**WHAT TO PRODUCE**: Every entry below must be reproduced exactly.

*** DATA SHOWN ***

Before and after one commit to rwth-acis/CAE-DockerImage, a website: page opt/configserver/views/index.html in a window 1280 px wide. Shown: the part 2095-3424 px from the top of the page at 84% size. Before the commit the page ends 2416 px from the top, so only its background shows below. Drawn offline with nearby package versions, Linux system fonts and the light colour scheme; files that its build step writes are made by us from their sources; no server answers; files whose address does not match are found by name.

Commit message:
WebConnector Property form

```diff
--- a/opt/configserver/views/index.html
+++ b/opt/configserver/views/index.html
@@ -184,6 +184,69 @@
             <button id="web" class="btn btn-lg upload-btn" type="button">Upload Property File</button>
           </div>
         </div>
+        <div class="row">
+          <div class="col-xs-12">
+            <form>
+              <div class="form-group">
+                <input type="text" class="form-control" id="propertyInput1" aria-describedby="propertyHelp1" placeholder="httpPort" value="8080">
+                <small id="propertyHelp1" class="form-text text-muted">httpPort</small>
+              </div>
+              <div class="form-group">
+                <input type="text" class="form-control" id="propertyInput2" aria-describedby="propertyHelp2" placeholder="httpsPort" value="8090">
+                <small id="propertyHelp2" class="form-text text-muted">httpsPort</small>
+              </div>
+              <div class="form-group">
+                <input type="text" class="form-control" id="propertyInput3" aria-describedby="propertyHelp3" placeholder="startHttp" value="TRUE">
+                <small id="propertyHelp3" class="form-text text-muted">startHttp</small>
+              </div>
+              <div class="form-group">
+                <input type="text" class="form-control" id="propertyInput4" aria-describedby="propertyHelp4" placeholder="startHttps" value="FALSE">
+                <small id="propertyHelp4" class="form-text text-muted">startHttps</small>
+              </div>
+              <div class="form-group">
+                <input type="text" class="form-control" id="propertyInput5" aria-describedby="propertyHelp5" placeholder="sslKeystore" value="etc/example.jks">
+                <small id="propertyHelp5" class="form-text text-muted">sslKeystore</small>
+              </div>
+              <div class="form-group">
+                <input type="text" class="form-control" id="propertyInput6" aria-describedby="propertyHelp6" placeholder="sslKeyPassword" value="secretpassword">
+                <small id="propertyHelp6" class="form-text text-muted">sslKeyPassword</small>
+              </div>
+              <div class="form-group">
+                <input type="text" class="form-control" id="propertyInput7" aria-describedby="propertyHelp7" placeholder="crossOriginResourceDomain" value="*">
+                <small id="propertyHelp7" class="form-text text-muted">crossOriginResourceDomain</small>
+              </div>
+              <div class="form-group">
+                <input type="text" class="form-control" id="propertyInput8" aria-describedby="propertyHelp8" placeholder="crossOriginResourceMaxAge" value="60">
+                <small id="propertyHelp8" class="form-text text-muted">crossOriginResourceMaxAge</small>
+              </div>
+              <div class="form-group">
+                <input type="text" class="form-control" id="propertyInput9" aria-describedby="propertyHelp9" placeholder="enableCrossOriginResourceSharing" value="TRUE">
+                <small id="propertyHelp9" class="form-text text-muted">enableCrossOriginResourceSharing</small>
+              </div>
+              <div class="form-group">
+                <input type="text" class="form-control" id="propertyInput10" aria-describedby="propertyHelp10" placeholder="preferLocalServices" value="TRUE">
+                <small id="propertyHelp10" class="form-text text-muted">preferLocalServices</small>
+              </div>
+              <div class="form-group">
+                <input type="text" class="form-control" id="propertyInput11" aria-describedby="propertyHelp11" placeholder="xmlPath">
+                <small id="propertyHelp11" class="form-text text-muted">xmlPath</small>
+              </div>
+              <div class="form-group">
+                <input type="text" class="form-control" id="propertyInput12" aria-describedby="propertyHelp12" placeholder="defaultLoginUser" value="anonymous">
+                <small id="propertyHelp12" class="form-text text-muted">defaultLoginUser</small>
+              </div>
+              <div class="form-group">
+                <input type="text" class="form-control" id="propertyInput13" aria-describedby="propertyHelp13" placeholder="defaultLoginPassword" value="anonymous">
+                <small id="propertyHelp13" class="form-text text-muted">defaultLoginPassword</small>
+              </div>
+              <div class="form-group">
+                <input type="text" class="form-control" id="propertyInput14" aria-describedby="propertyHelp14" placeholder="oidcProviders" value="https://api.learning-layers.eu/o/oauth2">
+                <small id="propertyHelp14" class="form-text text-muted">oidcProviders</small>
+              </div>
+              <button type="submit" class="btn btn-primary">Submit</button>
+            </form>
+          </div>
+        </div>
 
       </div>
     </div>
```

*** End of DATA SHOWN ***

**RESPONSE TO THE EXERCISE**:
Before and after one commit to rwth-acis/CAE-DockerImage, a website: page opt/configserver/views/index.html in a window 1280 px wide. Shown: the part 2095-3424 px from the top of the page at 84% size. Before the commit the page ends 2416 px from the top, so only its background shows below. Drawn offline with nearby package versions, Linux system fonts and the light colour scheme; files that its build step writes are made by us from their sources; no server answers; files whose address does not match are found by name.

Commit message:
WebConnector Property form

```diff
--- a/opt/configserver/views/index.html
+++ b/opt/configserver/views/index.html
@@ -184,6 +184,69 @@
             <button id="web" class="btn btn-lg upload-btn" type="button">Upload Property File</button>
           </div>
         </div>
+        <div class="row">
+          <div class="col-xs-12">
+            <form>
+              <div class="form-group">
+                <input type="text" class="form-control" id="propertyInput1" aria-describedby="propertyHelp1" placeholder="httpPort" value="8080">
+                <small id="propertyHelp1" class="form-text text-muted">httpPort</small>
+              </div>
+              <div class="form-group">
+                <input type="text" class="form-control" id="propertyInput2" aria-describedby="propertyHelp2" placeholder="httpsPort" value="8090">
+                <small id="propertyHelp2" class="form-text text-muted">httpsPort</small>
+              </div>
+              <div class="form-group">
+                <input type="text" class="form-control" id="propertyInput3" aria-describedby="propertyHelp3" placeholder="startHttp" value="TRUE">
+                <small id="propertyHelp3" class="form-text text-muted">startHttp</small>
+              </div>
+              <div class="form-group">
+                <input type="text" class="form-control" id="propertyInput4" aria-describedby="propertyHelp4" placeholder="startHttps" value="FALSE">
+                <small id="propertyHelp4" class="form-text text-muted">startHttps</small>
+              </div>
+              <div class="form-group">
+                <input type="text" class="form-control" id="propertyInput5" aria-describedby="propertyHelp5" placeholder="sslKeystore" value="etc/example.jks">
+                <small id="propertyHelp5" class="form-text text-muted">sslKeystore</small>
+              </div>
+              <div class="form-group">
+                <input type="text" class="form-control" id="propertyInput6" aria-describedby="propertyHelp6" placeholder="sslKeyPassword" value="secretpassword">
+                <small id="propertyHelp6" class="form-text text-muted">sslKeyPassword</small>
+              </div>
+              <div class="form-group">
+                <input type="text" class="form-control" id="propertyInput7" aria-describedby="propertyHelp7" placeholder="crossOriginResourceDomain" value="*">
+                <small id="propertyHelp7" class="form-text text-muted">crossOriginResourceDomain</small>
+              </div>
+              <div class="form-group">
+                <input type="text" class="form-control" id="propertyInput8" aria-describedby="propertyHelp8" placeholder="crossOriginResourceMaxAge" value="60">
+                <small id="propertyHelp8" class="form-text text-muted">crossOriginResourceMaxAge</small>
+              </div>
+              <div class="form-group">
+                <input type="text" class="form-control" id="propertyInput9" aria-describedby="propertyHelp9" placeholder="enableCrossOriginResourceSharing" value="TRUE">
+                <small id="propertyHelp9" class="form-text text-muted">enableCrossOriginResourceSharing</small>
+              </div>
+              <div class="form-group">
+                <input type="text" class="form-control" id="propertyInput10" aria-describedby="propertyHelp10" placeholder="preferLocalServices" value="TRUE">
+                <small id="propertyHelp10" class="form-text text-muted">preferLocalServices</small>
+              </div>
+              <div class="form-group">
+                <input type="text" class="form-control" id="propertyInput11" aria-describedby="propertyHelp11" placeholder="xmlPath">
+                <small id="propertyHelp11" class="form-text text-muted">xmlPath</small>
+              </div>
+              <div class="form-group">
+                <input type="text" class="form-control" id="propertyInput12" aria-describedby="propertyHelp12" placeholder="defaultLoginUser" value="anonymous">
+                <small id="propertyHelp12" class="form-text text-muted">defaultLoginUser</small>
+              </div>
+              <div class="form-group">
+                <input type="text" class="form-control" id="propertyInput13" aria-describedby="propertyHelp13" placeholder="defaultLoginPassword" value="anonymous">
+                <small id="propertyHelp13" class="form-text text-muted">defaultLoginPassword</small>
+              </div>
+              <div class="form-group">
+                <input type="text" class="form-control" id="propertyInput14" aria-describedby="propertyHelp14" placeholder="oidcProviders" value="https://api.learning-layers.eu/o/oauth2">
+                <small id="propertyHelp14" class="form-text text-muted">oidcProviders</small>
+              </div>
+              <button type="submit" class="btn btn-primary">Submit</button>
+            </form>
+          </div>
+        </div>
 
       </div>
     </div>
```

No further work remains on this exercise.